Tomorrow is Easter Sunday, and for a lot of you it will represent one of the two or three times you’ll see the inside of a church this year. Or you may just be getting together with family. Or your girlfriend’s family. For most people, whatever they’re doing, Easter is a prime day for wearing the best pair of shoes you own.
There’s no substitute for a proper shoeshine, but if you’re the sort who usually takes to shoes that don’t need polishing and has only one pair of dress shoes buried way back in the bottom of the closet and reserved for weddings and funerals, you may be caught out tomorrow.
Tomorrow morning when you wake up all hungover and reluctant and pull out your sad sack of a suit and try to remember how to tie a four in hand, you may then notice that your dress shoes have a nice patina of dust, cigarette ashes and beer foam stains, and you’ve got to be out the door in 10 minutes because you hit that snooze button too hard.
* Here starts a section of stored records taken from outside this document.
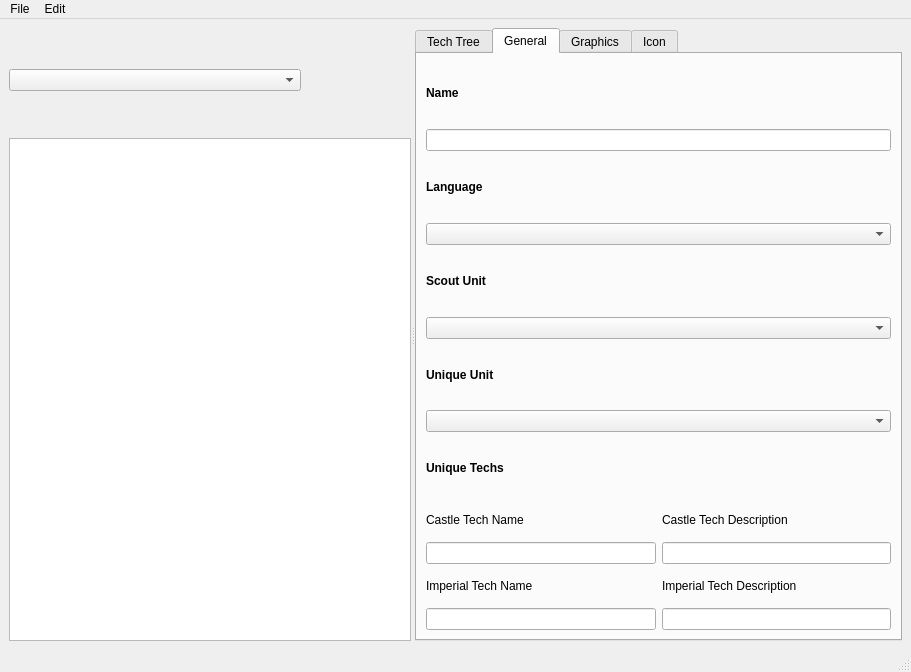
This is main_window.ui in Xommon/AOE2DE_CivCreator as Qt 5 draws it before an edit. The edited form follows.
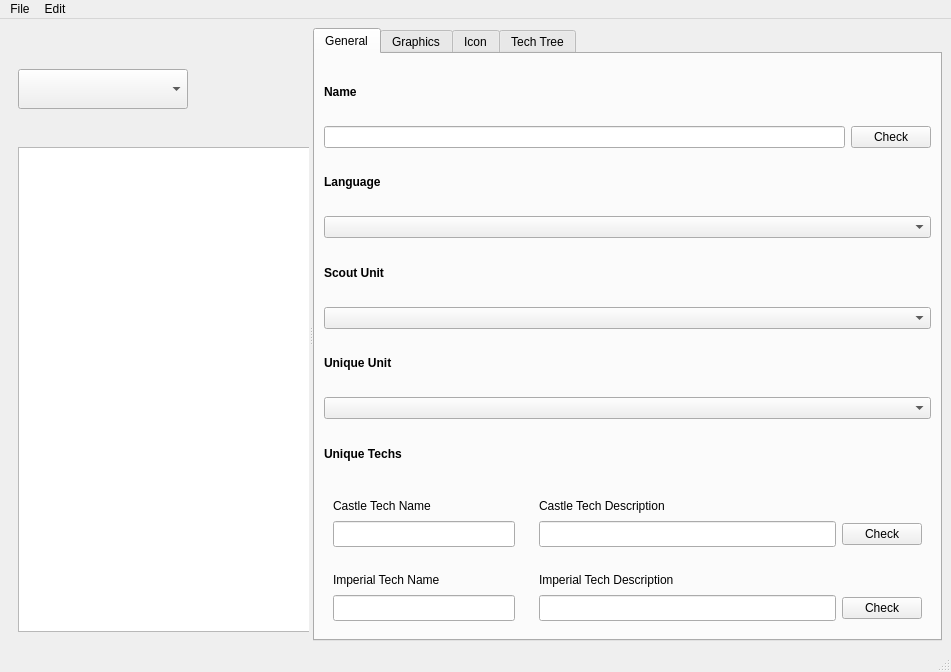
This is the edited form.

```diff
--- a/main_window.ui
+++ b/main_window.ui
@@ -2,11 +2,14 @@
 <ui version="4.0">
  <class>MainWindow</class>
  <widget class="QMainWindow" name="MainWindow">
+  <property name="enabled">
+   <bool>true</bool>
+  </property>
   <property name="geometry">
    <rect>
     <x>0</x>
     <y>0</y>
-    <width>911</width>
+    <width>951</width>
     <height>672</height>
    </rect>
   </property>
@@ -14,9 +17,15 @@
    <string>Mod Creator</string>
   </property>
   <widget class="QWidget" name="centralwidget">
+   <property name="enabled">
+    <bool>true</bool>
+   </property>
    <layout class="QHBoxLayout" name="horizontalLayout">
     <item>
      <widget class="QSplitter" name="splitter">
+      <property name="enabled">
+       <bool>true</bool>
+      </property>
       <property name="orientation">
        <enum>Qt::Horizontal</enum>
       </property>
@@ -26,12 +35,59 @@
         <verstretch>0</verstretch>
        </sizepolicy>
       </property>
-      <widget class="QWidget" name="leftPanel">
+      <widget class="QFrame" name="leftPanel">
+       <property name="enabled">
+        <bool>true</bool>
+       </property>
+       <property name="minimumSize">
+        <size>
+         <width>300</width>
+         <height>0</height>
+        </size>
+       </property>
+       <property name="maximumSize">
+        <size>
+         <width>300</width>
+         <height>16777215</height>
+        </size>
+       </property>
        <layout class="QVBoxLayout" name="verticalLayout_left">
         <item>
          <layout class="QHBoxLayout" name="layout_civ_row">
           <item>
-           <widget class="QComboBox" name="dropdown_civ_name"/>
+           <widget class="QComboBox" name="dropdown_civ_name">
+            <property name="minimumSize">
+             <size>
+              <width>170</width>
+              <height>40</height>
+             </size>
+            </property>
+            <property name="maximumSize">
+             <size>
+              <width>170</width>
+              <height>40</height>
+             </size>
+            </property>
+            <property name="font">
+             <font>
+              <family>Noto Sans</family>
+              <pointsize>12</pointsize>
+             </font>
+            </property>
+           </widget>
+          </item>
+          <item>
+           <spacer name="horizontalSpacer">
+            <property name="orientation">
+             <enum>Qt::Horizontal</enum>
+            </property>
+            <property name="sizeHint" stdset="0">
+             <size>
+              <width>40</width>
+              <height>20</height>
+             </size>
+            </property>
+           </spacer>
           </item>
           <item>
            <widget class="QLabel" name="image_civ_icon">
@@ -55,7 +111,23 @@
          </layout>
         </item>
         <item>
-         <widget class="QTextEdit" name="textbox_description"/>
+         <widget class="QTextEdit" name="textbox_description">
+          <property name="enabled">
+           <bool>true</bool>
+          </property>
+          <property name="minimumSize">
+           <size>
+            <width>300</width>
+            <height>0</height>
+           </size>
+          </property>
+          <property name="maximumSize">
+           <size>
+            <width>300</width>
+            <height>16777215</height>
+           </size>
+          </property>
+         </widget>
         </item>
        </layout>
       </widget>
@@ -63,112 +135,12 @@
        <layout class="QVBoxLayout" name="verticalLayout_right">
         <item>
          <widget class="QTabWidget" name="tabWidget">
+          <property name="enabled">
+           <bool>true</bool>
+          </property>
           <property name="currentIndex">
            <number>1</number>
           </property>
-          <widget class="QWidget" name="tabTechTree">
-           <attribute name="title">
-            <string>Tech Tree</string>
-           </attribute>
-           <layout class="QHBoxLayout" name="horizontalLayout_techtree" stretch="0,0">
-            <item>
-             <widget class="QFrame" name="frameAges">
-              <property name="frameShape">
-               <enum>QFrame::StyledPanel</enum>
-              </property>
-              <layout class="QVBoxLayout" name="verticalLayout_ages">
-               <item>
-                <widget class="QLabel" name="labelDarkAge">
-                 <property name="text">
-                  <string>Dark Age</string>
-                 </property>
-                </widget>
-               </item>
-               <item>
-                <widget class="QLabel" name="labelFeudalAge">
-                 <property name="text">
-                  <string>Feudal Age</string>
-                 </property>
-                </widget>
-               </item>
-               <item>
-                <widget class="QLabel" name="labelCastleAge">
-                 <property name="text">
-                  <string>Castle Age</string>
-                 </property>
-                </widget>
-               </item>
-               <item>
-                <widget class="QLabel" name="labelImperialAge">
-                 <property name="text">
-                  <string>Imperial Age</string>
-                 </property>
-                </widget>
-               </item>
-              </layout>
-             </widget>
-            </item>
-            <item>
-             <widget class="QScrollArea" name="scrollAreaTechTree">
-              <property name="verticalScrollBarPolicy">
-               <enum>Qt::ScrollBarAlwaysOff</enum>
-              </property>
-              <property name="horizontalScrollBarPolicy">
-               <enum>Qt::ScrollBarAlwaysOn</enum>
-              </property>
-              <property name="widgetResizable">
-               <bool>true</bool>
-              </property>
-              <widget class="QWidget" name="scrollAreaWidgetContents">
-               <property name="geometry">
-                <rect>
-                 <x>0</x>
-                 <y>0</y>
-                 <width>359</width>
-                 <height>540</height>
-                </rect>
-               </property>
-               <layout class="QHBoxLayout" name="horizontalLayout_agesFrames">
-                <item>
-                 <widget class="QFrame" name="frameDarkAge">
-                  <property name="frameShape">
-                   <enum>QFrame::StyledPanel</enum>
-                  </property>
-                 </widget>
-                </item>
-                <item>
-                 <widget class="QFrame" name="frameFeudalAge">
-                  <property name="styleSheet">
-                   <string notr="true">background-color: #e0e0e0;</string>
-                  </property>
-                  <property name="frameShape">
-                   <enum>QFrame::StyledPanel</enum>
-                  </property>
-                 </widget>
-                </item>
-                <item>
-                 <widget class="QFrame" name="frameCastleAge">
-                  <property name="frameShape">
-                   <enum>QFrame::StyledPanel</enum>
-                  </property>
-                 </widget>
-                </item>
-                <item>
-                 <widget class="QFrame" name="frameImperialAge">
-                  <property name="styleSheet">
-                   <string notr="true">background-color: #e0e0e0;</string>
-                  </property>
-                  <property name="frameShape">
-                   <enum>QFrame::StyledPanel</enum>
-                  </property>
-                 </widget>
-                </item>
-               </layout>
-              </widget>
-             </widget>
-            </item>
-           </layout>
-          </widget>
           <widget class="QWidget" name="tabGeneral">
            <attribute name="title">
             <string>General</string>
@@ -188,7 +160,18 @@
              </widget>
             </item>
             <item>
-             <widget class="QLineEdit" name="input_civ_name"/>
+             <layout class="QHBoxLayout" name="horizontalLayout_2">
+              <item>
+               <widget class="QLineEdit" name="input_civ_name"/>
+              </item>
+              <item>
+               <widget class="QPushButton" name="button_civ_name">
+                <property name="text">
+                 <string>Check</string>
+                </property>
+               </widget>
+              </item>
+             </layout>
             </item>
             <item>
              <widget class="QLabel" name="labelLanguage">
@@ -254,64 +237,218 @@
             <item>
              <layout class="QHBoxLayout" name="layout_castle_tech">
               <item>
-               <layout class="QVBoxLayout" name="castle_tech_name_column">
-                <item>
-                 <widget class="QLabel" name="labelCastleTechName">
-                  <property name="text">
-                   <string>Castle Tech Name</string>
-                  </property>
-                 </widget>
-                </item>
-                <item>
-                 <widget class="QLineEdit" name="input_castle_tech_name"/>
-                </item>
-               </layout>
+               <widget class="QFrame" name="frame">
+                <property name="minimumSize">
+                 <size>
+                  <width>200</width>
+                  <height>0</height>
+                 </size>
+                </property>
+                <property name="maximumSize">
+                 <size>
+                  <width>200</width>
+                  <height>16777215</height>
+                 </size>
+                </property>
+                <layout class="QVBoxLayout" name="castle_tech_name_column">
+                 <item>
+                  <widget class="QLabel" name="labelCastleTechName">
+                   <property name="minimumSize">
+                    <size>
+                     <width>0</width>
+                     <height>18</height>
+                    </size>
+                   </property>
+                   <property name="maximumSize">
+                    <size>
+                     <width>16777215</width>
+                     <height>18</height>
+                    </size>
+                   </property>
+                   <property name="text">
+                    <string>Castle Tech Name</string>
+                   </property>
+                  </widget>
+                 </item>
+                 <item>
+                  <widget class="QLineEdit" name="input_castle_tech_name">
+                   <property name="minimumSize">
+                    <size>
+                     <width>0</width>
+                     <height>26</height>
+                    </size>
+                   </property>
+                   <property name="maximumSize">
+                    <size>
+                     <width>16777215</width>
+                     <height>26</height>
+                    </size>
+                   </property>
+                  </widget>
+                 </item>
+                </layout>
+               </widget>
               </item>
               <item>
-               <layout class="QVBoxLayout" name="castle_tech_desc_column">
-                <item>
-                 <widget class="QLabel" name="labelCastleTechDescription">
-                  <property name="text">
-                   <string>Castle Tech Description</string>
-                  </property>
-                 </widget>
-                </item>
-                <item>
-                 <widget class="QLineEdit" name="input_castle_tech_description"/>
-                </item>
-               </layout>
+               <widget class="QFrame" name="">
+                <layout class="QVBoxLayout" name="castle_tech_desc_column">
+                 <item>
+                  <widget class="QLabel" name="labelCastleTechDescription">
+                   <property name="minimumSize">
+                    <size>
+                     <width>0</width>
+                     <height>18</height>
+                    </size>
+                   </property>
+                   <property name="maximumSize">
+                    <size>
+                     <width>16777215</width>
+                     <height>18</height>
+                    </size>
+                   </property>
+                   <property name="text">
+                    <string>Castle Tech Description</string>
+                   </property>
+                  </widget>
+                 </item>
+                 <item>
+                  <layout class="QHBoxLayout" name="horizontalLayout_3">
+                   <item>
+                    <widget class="QLineEdit" name="input_castle_tech_description">
+                     <property name="minimumSize">
+                      <size>
+                       <width>0</width>
+                       <height>26</height>
+                      </size>
+                     </property>
+                     <property name="maximumSize">
+                      <size>
+                       <width>16777215</width>
+                       <height>26</height>
+                      </size>
+                     </property>
+                    </widget>
+                   </item>
+                   <item>
+                    <widget class="QPushButton" name="button_castle_desc">
+                     <property name="text">
+                      <string>Check</string>
+                     </property>
+                    </widget>
+                   </item>
+                  </layout>
+                 </item>
+                </layout>
+               </widget>
               </item>
              </layout>
             </item>
             <item>
              <layout class="QHBoxLayout" name="layout_imperial_tech">
               <item>
-               <layout class="QVBoxLayout" name="imperial_tech_name_column">
-                <item>
-                 <widget class="QLabel" name="labelImperialTechName">
-                  <property name="text">
-                   <string>Imperial Tech Name</string>
-                  </property>
-                 </widget>
-                </item>
-                <item>
-                 <widget class="QLineEdit" name="input_imperial_tech_name"/>
-                </item>
-               </layout>
+               <widget class="QFrame" name="frame">
+                <property name="minimumSize">
+                 <size>
+                  <width>200</width>
+                  <height>0</height>
+                 </size>
+                </property>
+                <property name="maximumSize">
+                 <size>
+                  <width>200</width>
+                  <height>16777215</height>
+                 </size>
+                </property>
+                <layout class="QVBoxLayout" name="imperial_tech_name_column">
+                 <item>
+                  <widget class="QLabel" name="labelImperialTechName">
+                   <property name="minimumSize">
+                    <size>
+                     <width>0</width>
+                     <height>18</height>
+                    </size>
+                   </property>
+                   <property name="maximumSize">
+                    <size>
+                     <width>16777215</width>
+                     <height>18</height>
+                    </size>
+                   </property>
+                   <property name="text">
+                    <string>Imperial Tech Name</string>
+                   </property>
+                  </widget>
+                 </item>
+                 <item>
+                  <widget class="QLineEdit" name="input_imperial_tech_name">
+                   <property name="minimumSize">
+                    <size>
+                     <width>0</width>
+                     <height>26</height>
+                    </size>
+                   </property>
+                   <property name="maximumSize">
+                    <size>
+                     <width>16777215</width>
+                     <height>26</height>
+                    </size>
+                   </property>
+                  </widget>
+                 </item>
+                </layout>
+               </widget>
               </item>
               <item>
-               <layout class="QVBoxLayout" name="imperial_tech_desc_column">
-                <item>
-                 <widget class="QLabel" name="labelImperialTechDescription">
-                  <property name="text">
-                   <string>Imperial Tech Description</string>
-                  </property>
-                 </widget>
-                </item>
-                <item>
-                 <widget class="QLineEdit" name="input_imperial_tech_description"/>
-                </item>
-               </layout>
+               <widget class="QFrame" name="">
+                <layout class="QVBoxLayout" name="imperial_tech_desc_column">
+                 <item>
+                  <widget class="QLabel" name="labelImperialTechDescription">
+                   <property name="minimumSize">
+                    <size>
+                     <width>0</width>
+                     <height>18</height>
+                    </size>
+                   </property>
+                   <property name="maximumSize">
+                    <size>
+                     <width>16777215</width>
+                     <height>18</height>
+                    </size>
+                   </property>
+                   <property name="text">
+                    <string>Imperial Tech Description</string>
+                   </property>
+                  </widget>
+                 </item>
+                 <item>
+                  <layout class="QHBoxLayout" name="horizontalLayout_4">
+                   <item>
+                    <widget class="QLineEdit" name="input_imperial_tech_description">
+                     <property name="minimumSize">
+                      <size>
+                       <width>0</width>
+                       <height>26</height>
+                      </size>
+                     </property>
+                     <property name="maximumSize">
+                      <size>
+                       <width>16777215</width>
+                       <height>26</height>
+                      </size>
+                     </property>
+                    </widget>
+                   </item>
+                   <item>
+                    <widget class="QPushButton" name="button_imperial_desc">
+                     <property name="text">
+                      <string>Check</string>
+                     </property>
+                    </widget>
+                   </item>
+                  </layout>
+                 </item>
+                </layout>
+               </widget>
               </item>
              </layout>
             </item>
@@ -785,6 +922,74 @@
             </item>
            </layout>
           </widget>
+          <widget class="QWidget" name="tabTechTree">
+           <attribute name="title">
+            <string>Tech Tree</string>
+           </attribute>
+           <layout class="QHBoxLayout" name="horizontalLayout_techtree" stretch="0,0">
+            <item>
+             <widget class="QFrame" name="frameAges">
+              <property name="frameShape">
+               <enum>QFrame::StyledPanel</enum>
+              </property>
+              <layout class="QVBoxLayout" name="verticalLayout_ages">
+               <item>
+                <widget class="QLabel" name="labelDarkAge">
+                 <property name="text">
+                  <string>Dark Age</string>
+                 </property>
+                </widget>
+               </item>
+               <item>
+                <widget class="QLabel" name="labelFeudalAge">
+                 <property name="text">
+                  <string>Feudal Age</string>
+                 </property>
+                </widget>
+               </item>
+               <item>
+                <widget class="QLabel" name="labelCastleAge">
+                 <property name="text">
+                  <string>Castle Age</string>
+                 </property>
+                </widget>
+               </item>
+               <item>
+                <widget class="QLabel" name="labelImperialAge">
+                 <property name="text">
+                  <string>Imperial Age</string>
+                 </property>
+                </widget>
+               </item>
+              </layout>
+             </widget>
+            </item>
+            <item>
+             <widget class="QScrollArea" name="scrollAreaTechTree">
+              <property name="verticalScrollBarPolicy">
+               <enum>Qt::ScrollBarAlwaysOff</enum>
+              </property>
+              <property name="horizontalScrollBarPolicy">
+               <enum>Qt::ScrollBarAlwaysOn</enum>
+              </property>
+              <property name="widgetResizable">
+               <bool>true</bool>
+              </property>
+              <widget class="QWidget" name="scrollAreaWidgetContents">
+               <property name="geometry">
+                <rect>
+                 <x>0</x>
+                 <y>0</y>
+                 <width>498</width>
+                 <height>540</height>
+                </rect>
+               </property>
+               <layout class="QHBoxLayout" name="horizontalLayout_agesFrames"/>
+              </widget>
+             </widget>
+            </item>
+           </layout>
+          </widget>
          </widget>
         </item>
        </layout>
@@ -794,11 +999,14 @@
    </layout>
   </widget>
   <widget class="QMenuBar" name="menubar">
+   <property name="enabled">
+    <bool>true</bool>
+   </property>
    <property name="geometry">
     <rect>
      <x>0</x>
      <y>0</y>
-     <width>911</width>
+     <width>951</width>
      <height>23</height>
     </rect>
    </property>
@@ -821,7 +1029,11 @@
    <addaction name="menuFile"/>
    <addaction name="menuEdit"/>
   </widget>
-  <widget class="QStatusBar" name="statusbar"/>
+  <widget class="QStatusBar" name="statusbar">
+   <property name="enabled">
+    <bool>true</bool>
+   </property>
+  </widget>
   <action name="actionNew_Mod">
    <property name="text">
     <string>New Mod...</string>
```
Left out of the diff: 2 changed lines with no effect on the pictures.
Even if you had the time to give your shoes a proper shine, you don’t have brushes, cloth or polish, because after all, who the hell keeps that on hand all the time?
Fear not, slovenly friend. The Chop has you covered.
The 10 Second Shoe Shine
- Gather 4 paper towels and a can of furniture polish.
- Spray one towel liberally with furniture polish and coat your shoe leather evenly.
- Buff it lightly with a dry towel.
- Repeat both steps on the other shoe.
That’s it. That’s all there is to it. Your shoes aren’t going to pass Marine Corps muster, but they’re going to look a sight better than they did 10 seconds ago, and probably even be presentable. Furniture polish is all wax based, as is shoe polish, so there’s no need to worry about harming your shoes. If they’re in a very sorry state with quite a bit of dust and dirt present, you’d also do well to wipe them down first with one end of a slightly damp cloth or towel and dry them with the other side.
It may not be ideal, but it’s a hell of a lot cheaper and more sensible way to clean your shoes than wasting perfectly good Champagne on them.